Magicians are wonderful entertainers. Much of the “magic” that they do has to do with toying with our expectations. 

Expectations are also an important part of religion. We have expectations of god, but we have to learn how to deal with our expectations being too high or too low. Today’s Gospel reading addresses faulty expectations. 

Jesus was well received in his first talk with his fellow townspeople in Nazareth. He read the 61st chapter of the prophet Isaiah telling of the wonderful things that would happen for the afflicted when the messiah would arrive.  

Then, Jesus told them that God’s loving care was not the Jews’ exclusive right.  Their expectations of our loving God were flawed. He gave them two examples to prove his point:

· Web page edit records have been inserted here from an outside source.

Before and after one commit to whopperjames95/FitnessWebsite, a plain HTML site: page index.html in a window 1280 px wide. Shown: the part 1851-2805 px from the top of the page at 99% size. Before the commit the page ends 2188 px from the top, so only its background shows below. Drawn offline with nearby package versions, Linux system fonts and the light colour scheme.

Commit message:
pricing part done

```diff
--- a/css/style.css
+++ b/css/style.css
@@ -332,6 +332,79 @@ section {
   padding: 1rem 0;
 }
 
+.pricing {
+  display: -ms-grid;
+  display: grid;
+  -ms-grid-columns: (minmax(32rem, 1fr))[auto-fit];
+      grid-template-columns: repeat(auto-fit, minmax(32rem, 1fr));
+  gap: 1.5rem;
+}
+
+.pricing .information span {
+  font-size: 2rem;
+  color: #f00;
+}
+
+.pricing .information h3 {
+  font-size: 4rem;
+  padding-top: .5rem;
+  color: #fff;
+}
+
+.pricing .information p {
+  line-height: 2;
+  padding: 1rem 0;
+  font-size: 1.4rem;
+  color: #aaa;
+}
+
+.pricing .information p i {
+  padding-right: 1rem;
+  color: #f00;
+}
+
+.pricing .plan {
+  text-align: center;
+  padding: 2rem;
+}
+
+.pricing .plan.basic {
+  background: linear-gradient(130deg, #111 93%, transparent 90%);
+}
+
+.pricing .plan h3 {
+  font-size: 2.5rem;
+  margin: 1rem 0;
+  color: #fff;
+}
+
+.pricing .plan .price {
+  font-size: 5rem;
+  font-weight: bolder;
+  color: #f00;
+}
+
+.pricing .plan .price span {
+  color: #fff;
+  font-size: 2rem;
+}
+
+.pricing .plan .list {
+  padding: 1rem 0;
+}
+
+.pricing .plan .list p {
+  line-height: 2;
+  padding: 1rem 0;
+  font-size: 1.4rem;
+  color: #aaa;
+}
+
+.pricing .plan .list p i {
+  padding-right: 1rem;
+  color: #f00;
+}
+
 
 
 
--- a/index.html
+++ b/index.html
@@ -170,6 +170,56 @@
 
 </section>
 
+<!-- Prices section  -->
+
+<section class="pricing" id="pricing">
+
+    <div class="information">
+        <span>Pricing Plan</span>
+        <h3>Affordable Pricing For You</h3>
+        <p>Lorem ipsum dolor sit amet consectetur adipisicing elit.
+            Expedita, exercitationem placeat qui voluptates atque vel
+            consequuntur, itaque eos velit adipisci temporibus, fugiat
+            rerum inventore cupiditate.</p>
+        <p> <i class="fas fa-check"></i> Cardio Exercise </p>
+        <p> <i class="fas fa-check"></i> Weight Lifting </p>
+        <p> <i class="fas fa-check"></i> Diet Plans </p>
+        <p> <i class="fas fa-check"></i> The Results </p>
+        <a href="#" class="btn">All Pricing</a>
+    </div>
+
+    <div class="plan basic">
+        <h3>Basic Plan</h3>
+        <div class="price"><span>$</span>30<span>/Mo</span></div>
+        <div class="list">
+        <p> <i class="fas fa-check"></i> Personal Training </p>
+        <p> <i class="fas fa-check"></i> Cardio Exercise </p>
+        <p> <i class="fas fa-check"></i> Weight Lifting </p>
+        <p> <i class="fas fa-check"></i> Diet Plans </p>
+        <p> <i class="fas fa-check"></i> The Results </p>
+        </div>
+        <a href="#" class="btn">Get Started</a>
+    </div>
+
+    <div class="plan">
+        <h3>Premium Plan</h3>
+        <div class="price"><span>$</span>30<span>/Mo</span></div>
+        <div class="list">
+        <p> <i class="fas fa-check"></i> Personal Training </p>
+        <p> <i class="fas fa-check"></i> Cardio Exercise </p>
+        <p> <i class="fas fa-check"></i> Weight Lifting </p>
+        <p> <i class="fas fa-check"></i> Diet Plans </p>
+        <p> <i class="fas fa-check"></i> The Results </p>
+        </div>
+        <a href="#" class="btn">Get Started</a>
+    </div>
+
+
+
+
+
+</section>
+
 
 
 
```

  • When the killer-famine came in the days of Elijah, God fed a poor widow from Sidon, a non-Jew in a foreign land;

  • When leprosy was rampant in the days of Elisha, God did not heal a Jew, but a Syrian army officer named Naaman.

Jesus was telling the hometown crowd what they needed to hear. They were worshiping a god they made too small. They claimed to worship the god of the universe but had reduced him to a tribal deity. 

His hearers did two things. First, they did what we often do when we hear something that we do not want to hear. We react.  “Isn’t this Joseph’s kid?” We know him; who does he think he is? Jesus saw their reaction and answered with an adage from Israel’s history that is still applicable today: “A prophet is not known in his own country.” 

Second, they came close to doing what their ancestors had done to many a prophet. If they didn’t like the message, they killed the messenger. They pushed Jesus out of the synagogue, to the edge of a cliff. The account says he passed through the crowd; we do not know how.   Was it that their hot blood cooled when they realized they were actually about to kill a longtime neighbor? Did they see Mary and remember what a kind person she was? Your guess is as good as mine.

 God’s prophetic, corrective word may come to us in different forms: 

  • A Scripture verse or a homily that impacts us as if we are hearing it for the first time;

  • A recuperation time gives us pause, and time to ask where we are going with our life, as in the case of Ignatius of Loyola; 

  • And, it can happen that someone confronts us as Jesus confronted his hearers - as in the intervention of a family for an addicted member.

If we are tempted to sit in judgment on the people of Nazareth, we forget that we are probably more like them than different. When we hear criticism, an expressed expectation, it may have merit. Let’s not react with a knee-jerk reaction. Prophets are the antidotes to the defense mechanism, denial. We tend to be blind in our own concerns. We can see a speck in another’s eye and miss a plank in our own eye.

Let us be wise enough to listen gently to a prophetic voice and, like Jesus, to speak courageously and gently in a prophetic manner, when, as leaders, we need to remind another of God’s expectation.